DATASET:

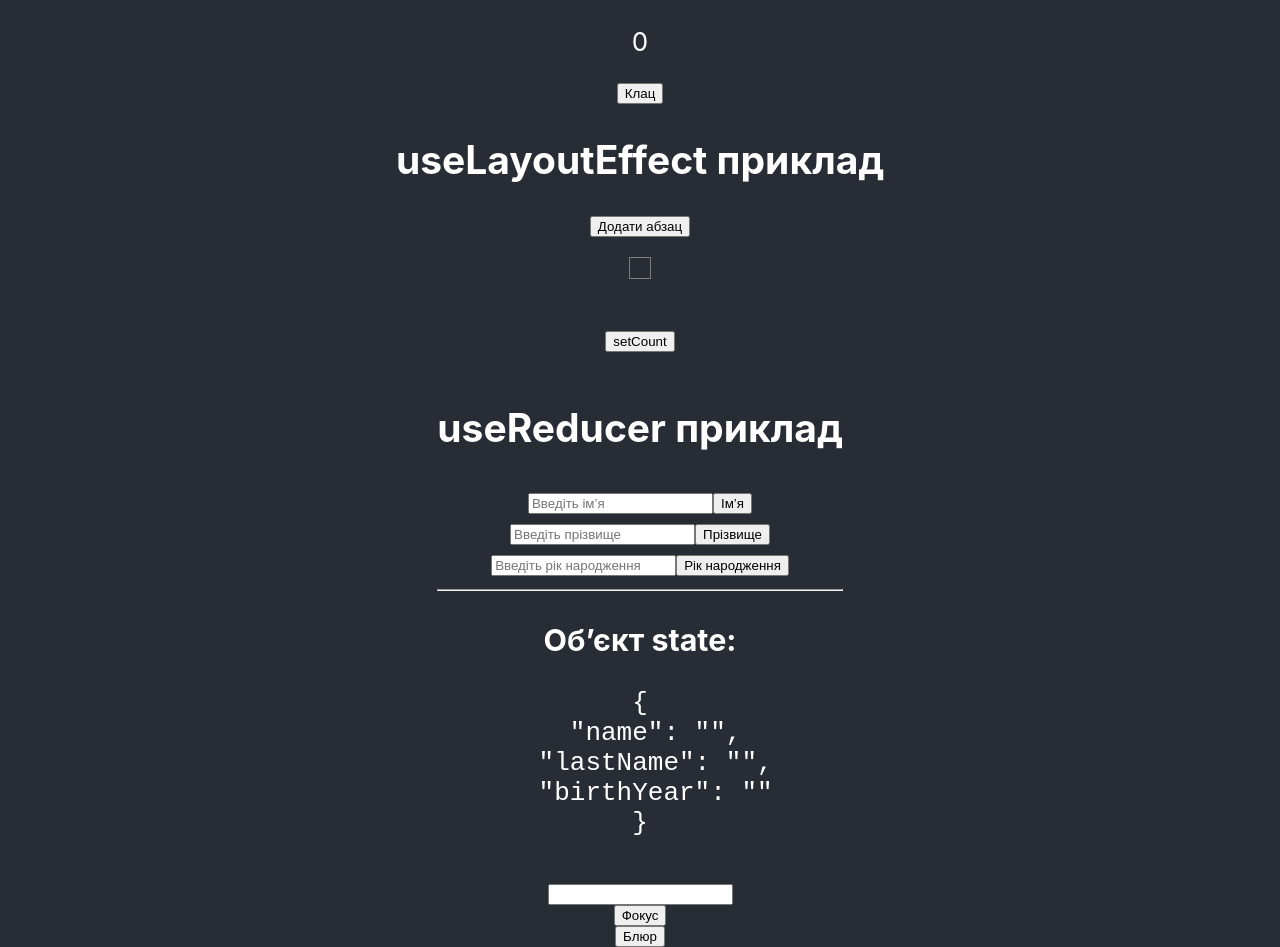
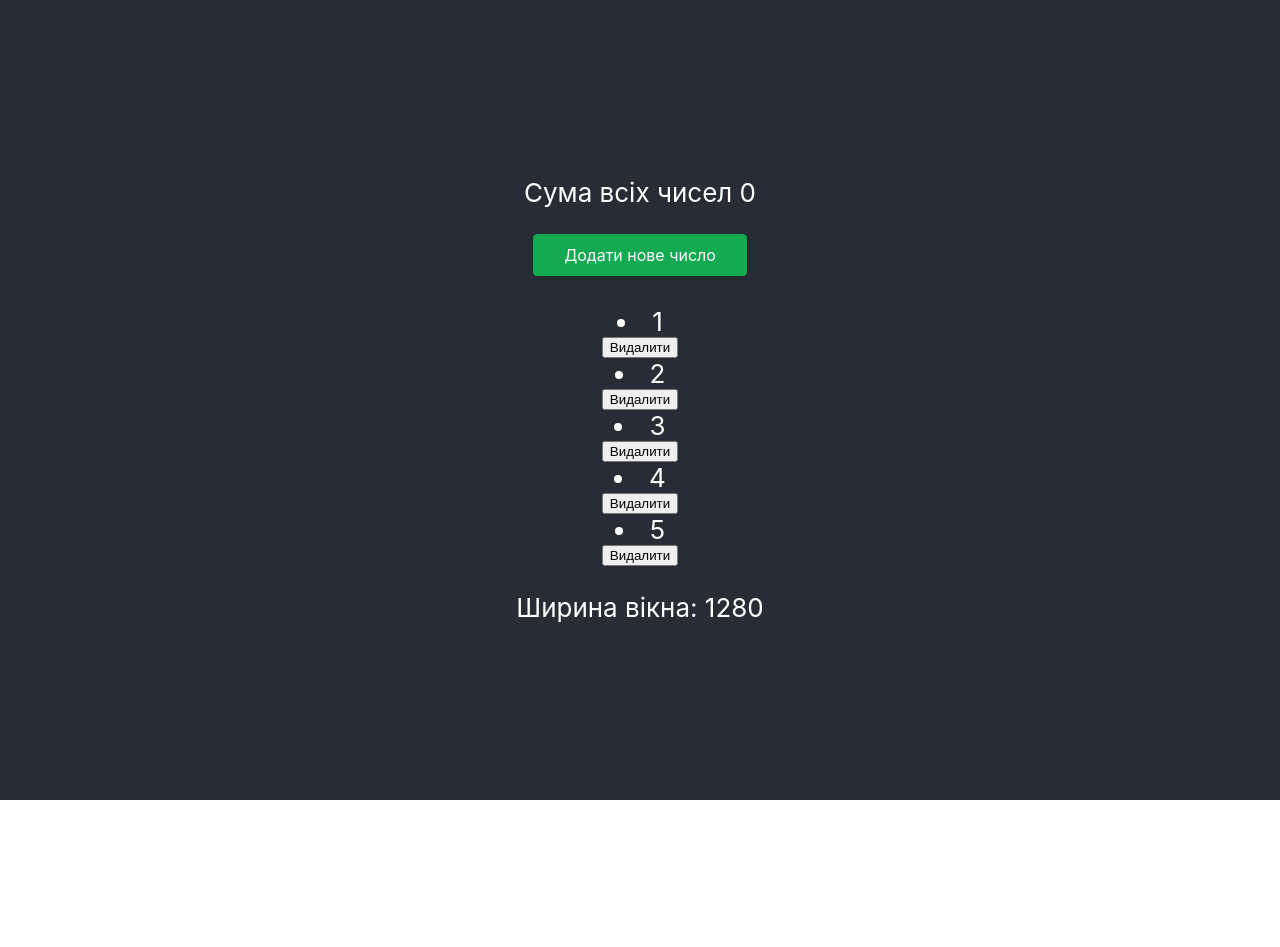
Before and after one commit to AvriChu/react, a React (Create React App) app in the folder lessons/: page / in a window 1280 px wide. After the commit the page ends 800 px from the top, so only its background shows below. Built offline with nearby package versions, Linux system fonts and the light colour scheme.

Commit message:
Made dz6

```diff
--- a/lessons/src/App.js
+++ b/lessons/src/App.js
@@ -18,6 +18,9 @@ import DZ2 from './components/dz5_2';
 import DZ3 from './components/dz5_3';
 import DZ4 from './components/dz5_4';
 import DZ5 from './components/dz5_5';
+import DZ6_1 from './components/dz6_1';
+import DZ6_2 from './components/dz6_2';
+import { useWindowWidth } from './components/useWindowWidth';
 
 // function App() {
 // ДЗ 1
@@ -154,15 +157,31 @@ import DZ5 from './components/dz5_5';
 
 // ДЗ 5
 
+// function App() {
+//   return (
+//     <div className='App'>
+//       <header className='App-header'>
+//         <DZ1 />
+//         <DZ2 />
+//         <DZ3 />
+//         <DZ4 />
+//         <DZ5 />
+//       </header>
+//     </div>
+//   );
+// }
+// export default App;
+
+// ДЗ 6
 function App() {
+  const [width, setWidth] = useWindowWidth();
   return (
     <div className='App'>
       <header className='App-header'>
-        <DZ1 />
-        <DZ2 />
-        <DZ3 />
-        <DZ4 />
-        <DZ5 />
+        <DZ6_1 />
+        <DZ6_2 />
+        {/* Задача 3 */}
+        <p>Ширина вікна: {width}</p>
       </header>
     </div>
   );
--- /dev/null
+++ b/lessons/src/components/dz6_1.js
@@ -0,0 +1,23 @@
+import { useMemo, useState } from 'react';
+function DZ6_1() {
+  const [list, setList] = useState([1, 2, 3, 4, 5]);
+  const [sum, setSum] = useState(0);
+  const memosizeSum = useMemo(() => {
+    return sum;
+  }, [sum]);
+  const changeSum = () => {
+    setList([...list, list.length + 1]);
+    const newSum = list.reduce((acc, curr) => acc + curr, 0);
+    setSum(newSum);
+  };
+
+  return (
+    <>
+      <p>Сума всіх чисел {memosizeSum}</p>
+      <button className='button-37' onClick={changeSum}>
+        Додати нове число
+      </button>
+    </>
+  );
+}
+export default DZ6_1;
--- /dev/null
+++ b/lessons/src/components/dz6_2.js
@@ -0,0 +1,17 @@
+import { useState } from 'react';
+import DZ6_2Child from './dz6_2C';
+
+function DZ6_2() {
+  const [list, setList] = useState([1, 2, 3, 4, 5]);
+  const deletItem = id => {
+    setList(list.filter((item, i) => i !== id));
+  };
+  return (
+    <>
+      {list.map((item, index) => {
+        return <DZ6_2Child item={item} index={index} deletItem={deletItem} />;
+      })}
+    </>
+  );
+}
+export default DZ6_2;
--- /dev/null
+++ b/lessons/src/components/dz6_2C.js
@@ -0,0 +1,12 @@
+import { memo } from 'react';
+
+const DZ6_2Child = memo(({ item, index, deletItem }) => {
+  console.log('render');
+  return (
+    <>
+      <li key={index}>{item}</li>
+      <button onClick={() => deletItem(index)}>Видалити</button>
+    </>
+  );
+});
+export default DZ6_2Child;
--- /dev/null
+++ b/lessons/src/components/useWindowWidth.js
@@ -0,0 +1,15 @@
+import { useEffect, useState } from 'react';
+
+export const useWindowWidth = () => {
+  const [width, setWidth] = useState(window.innerWidth);
+  useEffect(() => {
+    const handleResize = () => {
+      setWidth(window.innerWidth);
+    };
+    window.addEventListener('resize', handleResize);
+    return () => {
+      window.removeEventListener('resize', handleResize);
+    };
+  }, []);
+  return [width, setWidth];
+};
```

WHAT IS EXPECTED: Repeat each entry above word for word, leaving every picture out.

RESULT:
Before and after one commit to AvriChu/react, a React (Create React App) app in the folder lessons/: page / in a window 1280 px wide. After the commit the page ends 800 px from the top, so only its background shows below. Built offline with nearby package versions, Linux system fonts and the light colour scheme.

Commit message:
Made dz6

```diff
--- a/lessons/src/App.js
+++ b/lessons/src/App.js
@@ -18,6 +18,9 @@ import DZ2 from './components/dz5_2';
 import DZ3 from './components/dz5_3';
 import DZ4 from './components/dz5_4';
 import DZ5 from './components/dz5_5';
+import DZ6_1 from './components/dz6_1';
+import DZ6_2 from './components/dz6_2';
+import { useWindowWidth } from './components/useWindowWidth';
 
 // function App() {
 // ДЗ 1
@@ -154,15 +157,31 @@ import DZ5 from './components/dz5_5';
 
 // ДЗ 5
 
+// function App() {
+//   return (
+//     <div className='App'>
+//       <header className='App-header'>
+//         <DZ1 />
+//         <DZ2 />
+//         <DZ3 />
+//         <DZ4 />
+//         <DZ5 />
+//       </header>
+//     </div>
+//   );
+// }
+// export default App;
+
+// ДЗ 6
 function App() {
+  const [width, setWidth] = useWindowWidth();
   return (
     <div className='App'>
       <header className='App-header'>
-        <DZ1 />
-        <DZ2 />
-        <DZ3 />
-        <DZ4 />
-        <DZ5 />
+        <DZ6_1 />
+        <DZ6_2 />
+        {/* Задача 3 */}
+        <p>Ширина вікна: {width}</p>
       </header>
     </div>
   );
--- /dev/null
+++ b/lessons/src/components/dz6_1.js
@@ -0,0 +1,23 @@
+import { useMemo, useState } from 'react';
+function DZ6_1() {
+  const [list, setList] = useState([1, 2, 3, 4, 5]);
+  const [sum, setSum] = useState(0);
+  const memosizeSum = useMemo(() => {
+    return sum;
+  }, [sum]);
+  const changeSum = () => {
+    setList([...list, list.length + 1]);
+    const newSum = list.reduce((acc, curr) => acc + curr, 0);
+    setSum(newSum);
+  };
+
+  return (
+    <>
+      <p>Сума всіх чисел {memosizeSum}</p>
+      <button className='button-37' onClick={changeSum}>
+        Додати нове число
+      </button>
+    </>
+  );
+}
+export default DZ6_1;
--- /dev/null
+++ b/lessons/src/components/dz6_2.js
@@ -0,0 +1,17 @@
+import { useState } from 'react';
+import DZ6_2Child from './dz6_2C';
+
+function DZ6_2() {
+  const [list, setList] = useState([1, 2, 3, 4, 5]);
+  const deletItem = id => {
+    setList(list.filter((item, i) => i !== id));
+  };
+  return (
+    <>
+      {list.map((item, index) => {
+        return <DZ6_2Child item={item} index={index} deletItem={deletItem} />;
+      })}
+    </>
+  );
+}
+export default DZ6_2;
--- /dev/null
+++ b/lessons/src/components/dz6_2C.js
@@ -0,0 +1,12 @@
+import { memo } from 'react';
+
+const DZ6_2Child = memo(({ item, index, deletItem }) => {
+  console.log('render');
+  return (
+    <>
+      <li key={index}>{item}</li>
+      <button onClick={() => deletItem(index)}>Видалити</button>
+    </>
+  );
+});
+export default DZ6_2Child;
--- /dev/null
+++ b/lessons/src/components/useWindowWidth.js
@@ -0,0 +1,15 @@
+import { useEffect, useState } from 'react';
+
+export const useWindowWidth = () => {
+  const [width, setWidth] = useState(window.innerWidth);
+  useEffect(() => {
+    const handleResize = () => {
+      setWidth(window.innerWidth);
+    };
+    window.addEventListener('resize', handleResize);
+    return () => {
+      window.removeEventListener('resize', handleResize);
+    };
+  }, []);
+  return [width, setWidth];
+};
```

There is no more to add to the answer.